> **Work request**
Please go line by line through the material and copy each one containing the word "Django".
++++++++++
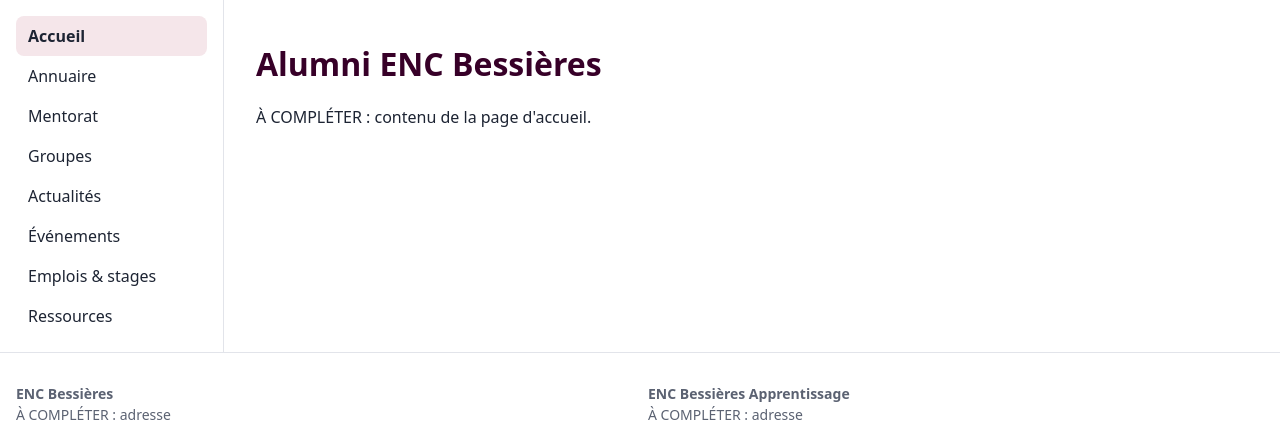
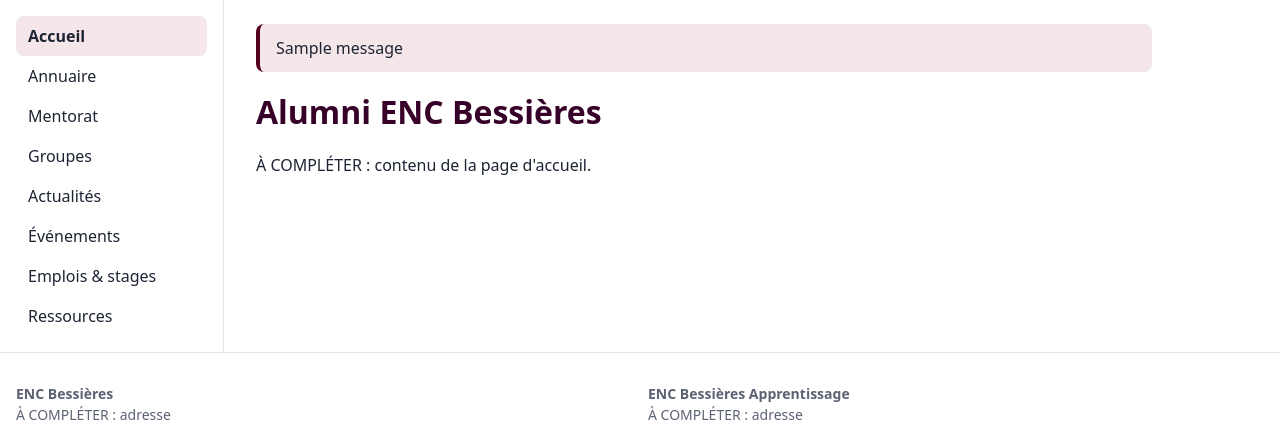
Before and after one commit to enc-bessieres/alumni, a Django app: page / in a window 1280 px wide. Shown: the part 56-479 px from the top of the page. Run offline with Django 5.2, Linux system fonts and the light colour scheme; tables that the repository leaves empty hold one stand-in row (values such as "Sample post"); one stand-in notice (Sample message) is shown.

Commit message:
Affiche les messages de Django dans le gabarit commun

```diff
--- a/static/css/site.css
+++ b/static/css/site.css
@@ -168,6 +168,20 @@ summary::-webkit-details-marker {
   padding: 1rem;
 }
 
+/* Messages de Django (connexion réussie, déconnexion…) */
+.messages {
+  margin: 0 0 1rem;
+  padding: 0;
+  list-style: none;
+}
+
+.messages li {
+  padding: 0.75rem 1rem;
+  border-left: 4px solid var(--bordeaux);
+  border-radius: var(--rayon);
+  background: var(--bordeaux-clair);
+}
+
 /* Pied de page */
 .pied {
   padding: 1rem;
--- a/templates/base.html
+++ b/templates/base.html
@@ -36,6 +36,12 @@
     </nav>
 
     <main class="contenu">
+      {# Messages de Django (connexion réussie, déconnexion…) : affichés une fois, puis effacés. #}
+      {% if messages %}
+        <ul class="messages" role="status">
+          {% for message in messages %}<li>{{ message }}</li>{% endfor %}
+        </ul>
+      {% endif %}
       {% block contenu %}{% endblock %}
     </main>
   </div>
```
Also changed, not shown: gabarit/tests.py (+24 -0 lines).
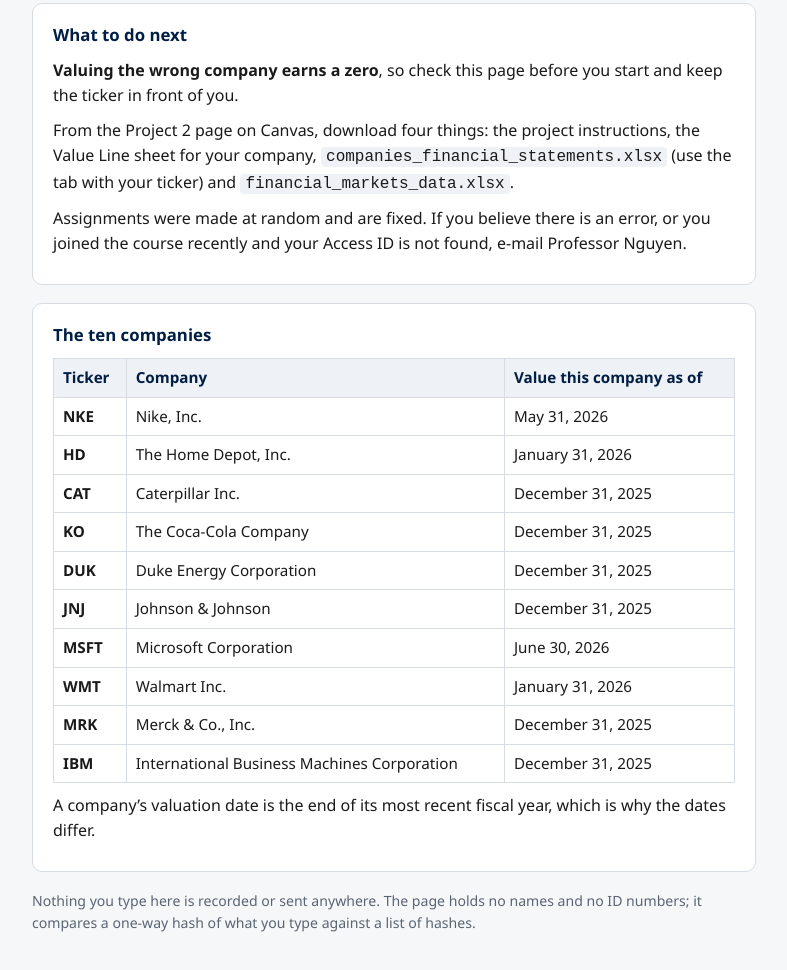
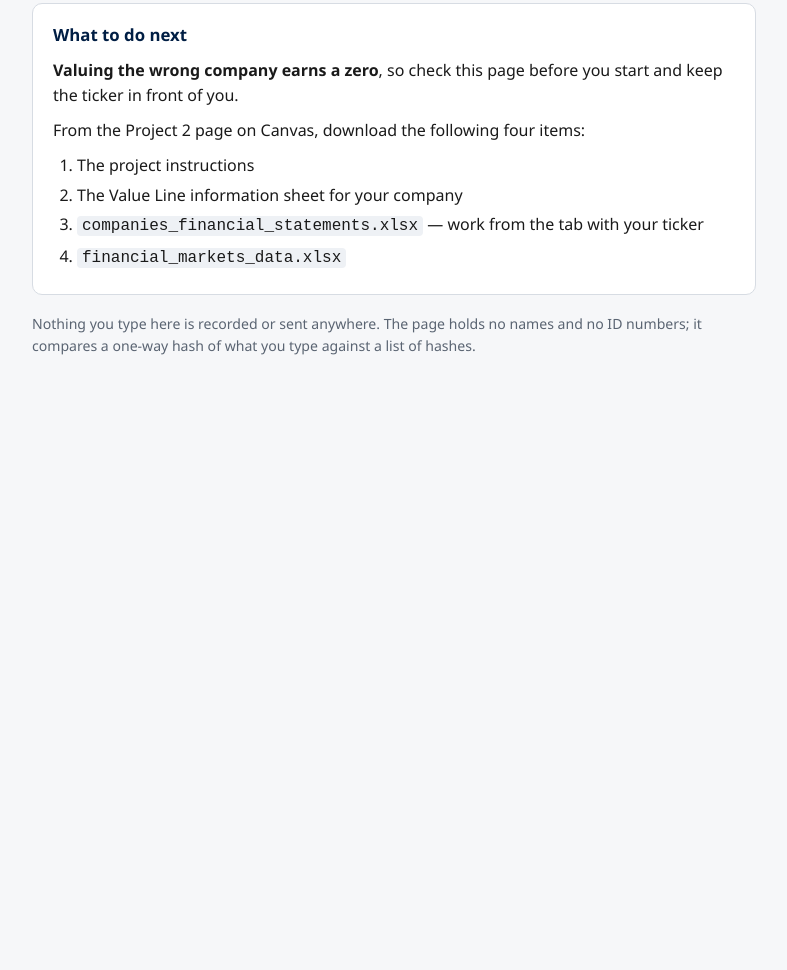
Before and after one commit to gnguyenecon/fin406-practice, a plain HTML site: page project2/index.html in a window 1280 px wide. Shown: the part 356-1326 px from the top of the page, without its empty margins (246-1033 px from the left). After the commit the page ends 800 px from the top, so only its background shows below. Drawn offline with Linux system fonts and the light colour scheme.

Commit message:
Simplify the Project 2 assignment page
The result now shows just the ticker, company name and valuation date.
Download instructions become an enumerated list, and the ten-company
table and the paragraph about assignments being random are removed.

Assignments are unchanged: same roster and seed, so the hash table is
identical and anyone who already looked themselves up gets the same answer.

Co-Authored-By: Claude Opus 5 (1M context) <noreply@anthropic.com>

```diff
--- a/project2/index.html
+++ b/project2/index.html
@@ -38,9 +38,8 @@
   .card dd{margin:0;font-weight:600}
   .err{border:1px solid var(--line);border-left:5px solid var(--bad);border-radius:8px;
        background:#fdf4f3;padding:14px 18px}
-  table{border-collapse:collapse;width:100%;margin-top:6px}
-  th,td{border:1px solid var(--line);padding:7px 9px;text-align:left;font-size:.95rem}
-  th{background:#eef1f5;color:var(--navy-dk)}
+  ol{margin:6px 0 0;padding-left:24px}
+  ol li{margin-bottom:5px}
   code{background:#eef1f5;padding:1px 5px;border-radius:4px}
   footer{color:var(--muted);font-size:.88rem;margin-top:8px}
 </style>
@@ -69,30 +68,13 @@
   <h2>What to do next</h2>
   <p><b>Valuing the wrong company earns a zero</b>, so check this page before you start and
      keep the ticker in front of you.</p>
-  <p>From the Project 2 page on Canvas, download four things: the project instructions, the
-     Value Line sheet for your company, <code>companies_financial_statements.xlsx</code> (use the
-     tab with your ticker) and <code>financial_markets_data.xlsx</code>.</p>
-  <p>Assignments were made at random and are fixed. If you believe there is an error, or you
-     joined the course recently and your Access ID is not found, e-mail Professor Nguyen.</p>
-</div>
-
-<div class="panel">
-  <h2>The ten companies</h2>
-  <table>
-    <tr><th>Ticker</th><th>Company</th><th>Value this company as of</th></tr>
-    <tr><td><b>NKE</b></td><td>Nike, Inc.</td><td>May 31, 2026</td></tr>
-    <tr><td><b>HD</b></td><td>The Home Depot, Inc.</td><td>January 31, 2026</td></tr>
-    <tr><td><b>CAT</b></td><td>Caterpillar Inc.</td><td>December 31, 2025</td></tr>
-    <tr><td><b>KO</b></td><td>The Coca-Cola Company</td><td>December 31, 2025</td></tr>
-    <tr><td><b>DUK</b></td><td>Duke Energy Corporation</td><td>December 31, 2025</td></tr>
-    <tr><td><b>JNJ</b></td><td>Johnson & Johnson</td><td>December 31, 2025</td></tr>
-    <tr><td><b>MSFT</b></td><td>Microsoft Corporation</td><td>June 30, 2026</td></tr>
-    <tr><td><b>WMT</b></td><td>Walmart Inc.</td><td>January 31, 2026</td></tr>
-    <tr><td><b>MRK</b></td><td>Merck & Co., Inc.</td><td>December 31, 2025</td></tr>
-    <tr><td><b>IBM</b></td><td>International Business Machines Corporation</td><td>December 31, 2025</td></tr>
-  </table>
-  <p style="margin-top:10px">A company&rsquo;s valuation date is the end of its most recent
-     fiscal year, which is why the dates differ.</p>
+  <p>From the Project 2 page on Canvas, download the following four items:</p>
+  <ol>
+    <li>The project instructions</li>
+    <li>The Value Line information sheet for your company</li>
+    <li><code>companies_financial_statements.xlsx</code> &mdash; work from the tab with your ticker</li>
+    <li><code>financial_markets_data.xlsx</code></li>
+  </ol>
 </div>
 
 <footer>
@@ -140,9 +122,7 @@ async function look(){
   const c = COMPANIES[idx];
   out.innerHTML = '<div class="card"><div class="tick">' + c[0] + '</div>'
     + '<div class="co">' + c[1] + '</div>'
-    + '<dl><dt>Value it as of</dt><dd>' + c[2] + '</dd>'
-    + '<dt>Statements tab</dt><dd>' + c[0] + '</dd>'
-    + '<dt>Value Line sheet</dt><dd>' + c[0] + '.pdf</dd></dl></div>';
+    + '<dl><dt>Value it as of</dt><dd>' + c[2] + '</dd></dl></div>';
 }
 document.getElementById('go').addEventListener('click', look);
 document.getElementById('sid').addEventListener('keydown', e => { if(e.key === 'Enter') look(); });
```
++++++++++
> **Task solution**
Before and after one commit to enc-bessieres/alumni, a Django app: page / in a window 1280 px wide. Shown: the part 56-479 px from the top of the page. Run offline with Django 5.2, Linux system fonts and the light colour scheme; tables that the repository leaves empty hold one stand-in row (values such as "Sample post"); one stand-in notice (Sample message) is shown.
Affiche les messages de Django dans le gabarit commun
+/* Messages de Django (connexion réussie, déconnexion…) */
+      {# Messages de Django (connexion réussie, déconnexion…) : affichés une fois, puis effacés. #}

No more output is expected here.